» **PROBLEM TO WORK ON**
Return the records exactly as they stand, and keep the pictures out of the copy.

» **EXERCISE MATERIALS**
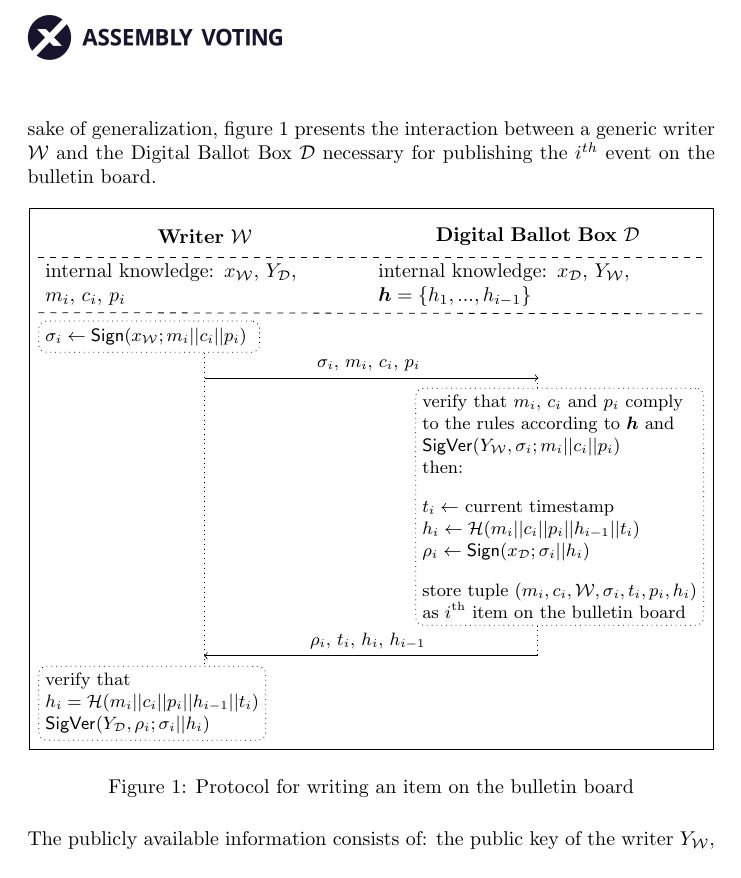
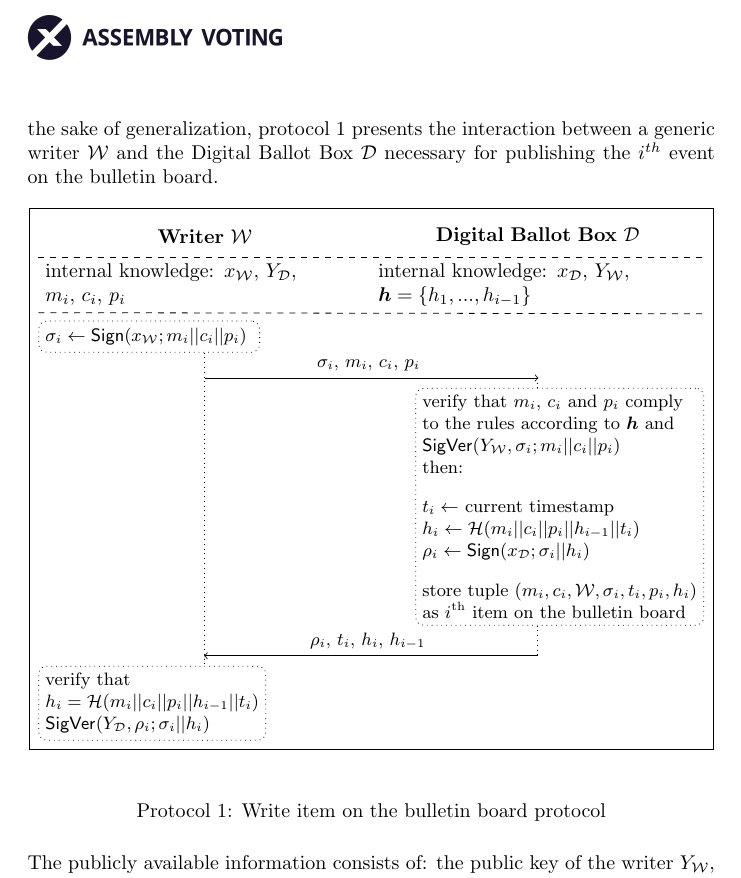
Before and after one commit to aion-dk/crypto-protocol-documentation, a LaTeX document (main.tex, which reads Chapters/2.3 Public bulletin board.tex): part of page 13 of 96, cut so that both start at the same text. Compiled offline with pdfLaTeX.

Commit message:
renamed figure  1 to protocol 1

```diff
--- a/Chapters/2.3 Public bulletin board.tex
+++ b/Chapters/2.3 Public bulletin board.tex
@@ -32,7 +32,7 @@ In order to write a new item on the bulletin board, a writer needs to follow the
 
 
 \subsubsection{Writing on the bulletin board} \label{sec: writing on the bulletin board}
-This section describes the protocol that any writer needs to follow in order to write an event on the bulletin board. The election protocol allows a predefined set of actors ($\mathcal{E}$, $\mathcal{V}_i$, $\mathcal{D}$ or $\mathcal{X}$) to write events on the bulletin board, but for the sake of generalization, \cref{fig: protocol for writing an item on the bulletin board} presents the interaction between a generic writer $\mathcal{W}$ and the Digital Ballot Box $\mathcal{D}$ necessary for publishing the $i^{th}$ event on the bulletin board.
+This section describes the protocol that any writer needs to follow in order to write an event on the bulletin board. The election protocol allows a predefined set of actors ($\mathcal{E}$, $\mathcal{V}_i$, $\mathcal{D}$ or $\mathcal{X}$) to write events on the bulletin board, but for the sake of generalization, protocol \ref{fig: write item on the bulletin board protocol} presents the interaction between a generic writer $\mathcal{W}$ and the Digital Ballot Box $\mathcal{D}$ necessary for publishing the $i^{th}$ event on the bulletin board.
 
 \begin{figure}[ht]
     \centering
@@ -93,8 +93,9 @@ This section describes the protocol that any writer needs to follow in order to
         \draw[dotted] (dbb_1.south -| dbb.center)--(a_2.south -| dbb.center);
         }
     \end{tikzpicture}
-    \caption{Protocol for writing an item on the bulletin board}
-    \label{fig: protocol for writing an item on the bulletin board}
+    \renewcommand\figurename{Protocol}
+    \caption{Write item on the bulletin board protocol}
+    \label{fig: write item on the bulletin board protocol}
 \end{figure}
 
 The publicly available information consists of: the public key of the writer $Y_\mathcal{W}$, the public key of the Digital Ballot Box $Y_\mathcal{D}$ and all the already existing items on the bulletin board with their respective addresses $\boldsymbol{h} = \{h_1, ... h_{i-1}\}$. The writer alone is in possession of his private key $x_\mathcal{W}$, while the Digital Ballot Box is in possession of its private key $x_\mathcal{D}$.
```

» **RESPONSE AREA**
Before and after one commit to aion-dk/crypto-protocol-documentation, a LaTeX document (main.tex, which reads Chapters/2.3 Public bulletin board.tex): part of page 13 of 96, cut so that both start at the same text. Compiled offline with pdfLaTeX.

Commit message:
renamed figure  1 to protocol 1

```diff
--- a/Chapters/2.3 Public bulletin board.tex
+++ b/Chapters/2.3 Public bulletin board.tex
@@ -32,7 +32,7 @@ In order to write a new item on the bulletin board, a writer needs to follow the
 
 
 \subsubsection{Writing on the bulletin board} \label{sec: writing on the bulletin board}
-This section describes the protocol that any writer needs to follow in order to write an event on the bulletin board. The election protocol allows a predefined set of actors ($\mathcal{E}$, $\mathcal{V}_i$, $\mathcal{D}$ or $\mathcal{X}$) to write events on the bulletin board, but for the sake of generalization, \cref{fig: protocol for writing an item on the bulletin board} presents the interaction between a generic writer $\mathcal{W}$ and the Digital Ballot Box $\mathcal{D}$ necessary for publishing the $i^{th}$ event on the bulletin board.
+This section describes the protocol that any writer needs to follow in order to write an event on the bulletin board. The election protocol allows a predefined set of actors ($\mathcal{E}$, $\mathcal{V}_i$, $\mathcal{D}$ or $\mathcal{X}$) to write events on the bulletin board, but for the sake of generalization, protocol \ref{fig: write item on the bulletin board protocol} presents the interaction between a generic writer $\mathcal{W}$ and the Digital Ballot Box $\mathcal{D}$ necessary for publishing the $i^{th}$ event on the bulletin board.
 
 \begin{figure}[ht]
     \centering
@@ -93,8 +93,9 @@ This section describes the protocol that any writer needs to follow in order to
         \draw[dotted] (dbb_1.south -| dbb.center)--(a_2.south -| dbb.center);
         }
     \end{tikzpicture}
-    \caption{Protocol for writing an item on the bulletin board}
-    \label{fig: protocol for writing an item on the bulletin board}
+    \renewcommand\figurename{Protocol}
+    \caption{Write item on the bulletin board protocol}
+    \label{fig: write item on the bulletin board protocol}
 \end{figure}
 
 The publicly available information consists of: the public key of the writer $Y_\mathcal{W}$, the public key of the Digital Ballot Box $Y_\mathcal{D}$ and all the already existing items on the bulletin board with their respective addresses $\boldsymbol{h} = \{h_1, ... h_{i-1}\}$. The writer alone is in possession of his private key $x_\mathcal{W}$, while the Digital Ballot Box is in possession of its private key $x_\mathcal{D}$.
```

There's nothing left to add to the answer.